UNICEF'S Representative for Pyongyang, Richard Bridle, said the international humanitarian program in North Korea is working. He recalled that back in 1998, North Korea suffered from the worst malnutrition in the world. Now, he said, acute malnutrition among children has been cut in half from 16 percent to eight percent, and chronic malnutrition from 62 percent to 42 percent.
Mr. Bridle described these reductions as dramatic, and said they show that the humanitarian program operated by the United Nations, the Red Cross, and non-governmental agencies really is effective.
"I would also say that those dramatic improvements basically give the lie to people around the world who have said that this aid is being systematically and largely diverted," added Mr. Bridle. "If all of the food of the World Food Program were actually going to the army, why would there be such a dramatic effect on the situation of children?
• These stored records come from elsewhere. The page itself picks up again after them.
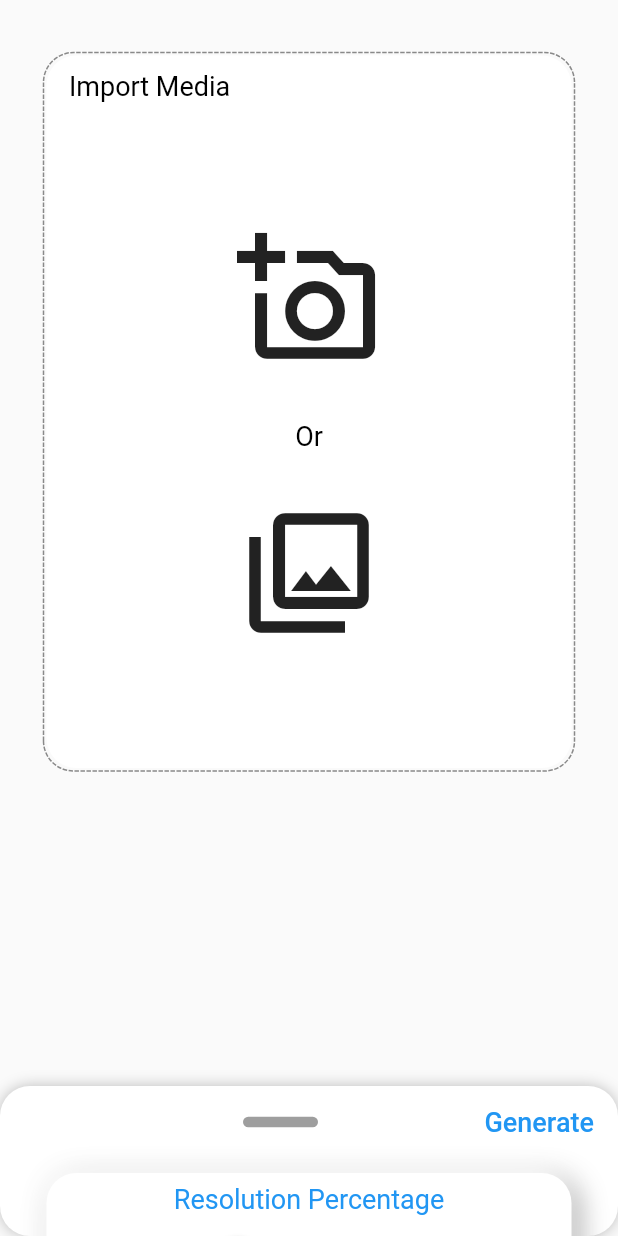
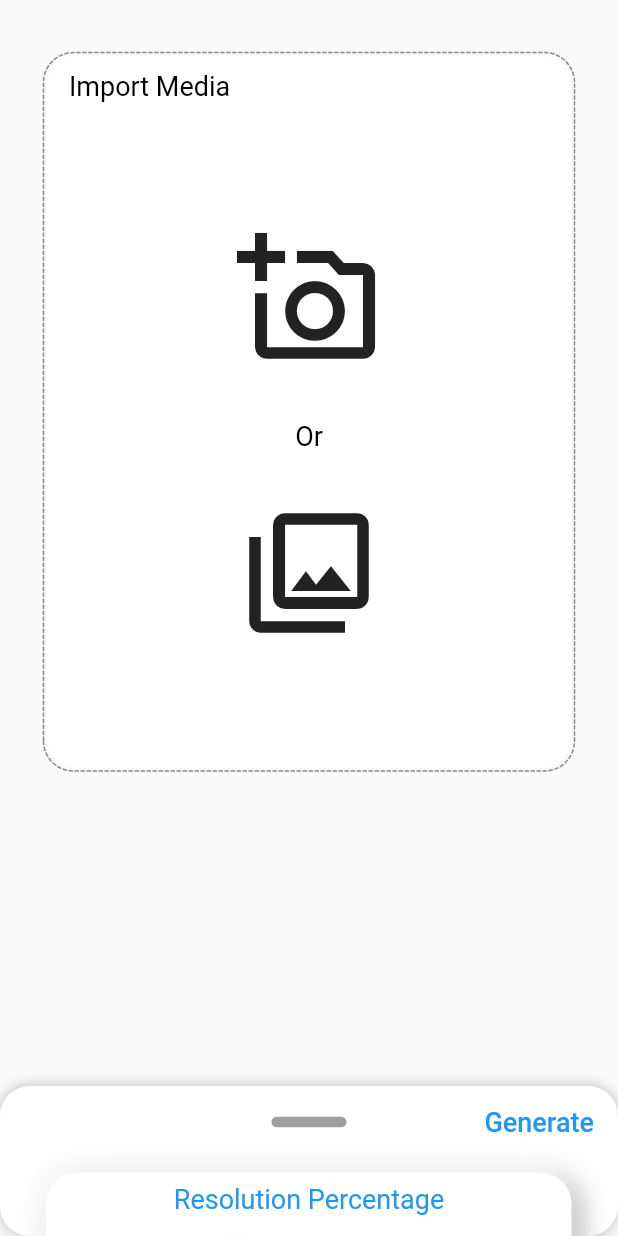
Before and after one commit to jacksonw765/emojiMe, a Flutter app: the screen it shows after launch, on a phone screen of 412 x 824 dp. Run offline on Flutter 3.47's test engine with Material 2 defaults, Android fonts, the phone set to English and light mode, and no system bars; drawn by our look-alikes of dotted_border, flutter_xlider, sliding_up_panel; our stand-ins replace image_gallery_saver, image_picker, permission_handler, pinch_zoom, shared_preferences, toggle_switch; missing offline and left inert: flutter_animated_dialog.

Commit message:
minor fixes

```diff
--- a/lib/main.dart
+++ b/lib/main.dart
@@ -30,8 +30,9 @@ class MyApp extends StatelessWidget {
   @override
   Widget build(BuildContext context) {
     return MaterialApp(
-      title: 'EmojieMe',
+      title: 'EmojiMe',
       theme: ThemeData(
+        brightness: Brightness.light,
         primarySwatch: Colors.blue,
       ),
       home: MyHomePage(),
@@ -73,21 +74,15 @@ class _MyHomePageState extends State<MyHomePage> {
               child: buildImage(),
             ),
           ),
-          panel: Align(
-            alignment: Alignment.topRight,
-            child: Column(children: [
-              Row(
-                  mainAxisAlignment: MainAxisAlignment.center, //Center Row contents horizontally,
-                  crossAxisAlignment: CrossAxisAlignment.center,
+          panel: Column(children: [
+            Row(mainAxisAlignment: MainAxisAlignment.spaceBetween, //Center Row contents horizontally,
+                //crossAxisAlignment: CrossAxisAlignment.center,
                 children: [
                   getSaveOrSpacer(),
                   Container(
                     width: 50,
                     height: 7,
                     decoration: BoxDecoration(color: Colors.black38, borderRadius: BorderRadius.all(Radius.circular(20))),
-                    ),
-                    Spacer(
-                      flex: 20,
                   ),
                   FlatButton(
                     onPressed: () async {
@@ -147,8 +142,7 @@ class _MyHomePageState extends State<MyHomePage> {
                         tooltip: FlutterSliderTooltip(
                             textStyle: TextStyle(fontSize: 16, color: Colors.black87),
                             boxStyle: FlutterSliderTooltipBox(
-                                  decoration:
-                                      BoxDecoration(borderRadius: BorderRadius.all(Radius.circular(20.0)), color: Colors.grey[300]))),
+                                decoration: BoxDecoration(borderRadius: BorderRadius.all(Radius.circular(20.0)), color: Colors.grey[300]))),
                         hatchMark: FlutterSliderHatchMark(
                           labels: [
                             FlutterSliderHatchMarkLabel(
@@ -222,8 +216,7 @@ class _MyHomePageState extends State<MyHomePage> {
                         tooltip: FlutterSliderTooltip(
                             textStyle: TextStyle(fontSize: 16, color: Colors.black87),
                             boxStyle: FlutterSliderTooltipBox(
-                                  decoration:
-                                      BoxDecoration(borderRadius: BorderRadius.all(Radius.circular(20.0)), color: Colors.grey[300]))),
+                                decoration: BoxDecoration(borderRadius: BorderRadius.all(Radius.circular(20.0)), color: Colors.grey[300]))),
                         hatchMark: FlutterSliderHatchMark(
                           labels: [
                             FlutterSliderHatchMarkLabel(
@@ -311,7 +304,6 @@ class _MyHomePageState extends State<MyHomePage> {
             ),
             SelectEmojiWidget(),
           ]),
-          ),
           borderRadius: BorderRadius.all(Radius.circular(20)),
         ),
       ),
@@ -321,7 +313,7 @@ class _MyHomePageState extends State<MyHomePage> {
   Widget getSaveOrSpacer() {
     if (computer.generatedImage != null) {
       return Padding(
-        padding: const EdgeInsets.only(left: 10.0),
+        padding: const EdgeInsets.only(left: 15.0, right: 35.0),
         child: IconButton(
           icon: Icon(Icons.save_alt_outlined),
           color: Colors.black,
@@ -340,7 +332,7 @@ class _MyHomePageState extends State<MyHomePage> {
       );
     } else {
       return Container(
-        width: 162,
+        width: 105,
       );
     }
   }
@@ -358,6 +350,7 @@ class _MyHomePageState extends State<MyHomePage> {
               resetDuration: const Duration(milliseconds: 100),
               image: Image.memory(
                 img.encodePng(computer.generatedImage),
+                gaplessPlayback: true,
               ),
             ),
           ),
@@ -392,6 +385,7 @@ class _MyHomePageState extends State<MyHomePage> {
                   resetDuration: const Duration(milliseconds: 100),
                   image: Image.memory(
                     img.encodePng(computer.orgImage),
+                    gaplessPlayback: true,
                   ),
                 )),
           ),
--- a/pubspec.yaml
+++ b/pubspec.yaml
@@ -36,6 +36,7 @@ dependencies:
   toggle_switch: ^0.1.8
   image_gallery_saver: ^1.6.0
   flutter_launcher_icons: ^0.8.1
+  flutter_statusbarcolor: ^0.2.3
 
 flutter_icons:
   android: "launcher_icon"
```
Also changed, not shown: lib/chars.dart (+9 -7 lines), pubspec.lock. Lines whose indentation alone changed are shown as unchanged.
We have here indirect evidence that certainly, by and large, the vast majority of that assistance, if not all of it, is going to its intended beneficiaries."
Mr. Bridle also pointed to an improvement in relations with the North Korean authorities. "When we started this humanitarian program, we were under great suspicion on the part of the North Koreans," he said. "It was a question of, you know, 'just give us the goods, let us get on with things, our system is the best, we know what we are doing.'
"We do not get that message from them any more," he continued. "What we do hear from them now, certainly in the social sector, is, 'we want your advice on policy. We would like to move towards international standards.' OK. Now we are not talking nuclear programs or rocket science here. But they have adopted the international immunization schedule. They have adopted international recommendations on breast feeding, [which are] extremely important for the very youngest children."
Nonetheless, Mr. Bridle said North Korean children are still at great risk of dying, and he warned that there is no end in sight to the humanitarian crisis.
Mr. Bridle said an end to the crisis would involve the building of internal capacity to enable the North Koreans to feed their own population, to provide their own medicines, repair their water sanitation systems, and to provide children with educational materials.
However, UNICEF'S efforts to help North Korea achieve these goals are threatened by a serious lack of funding. Just over one quarter of its current appeal for $12 million has been met. UNICEF says this situation puts children at greater risk of death and malnutrition.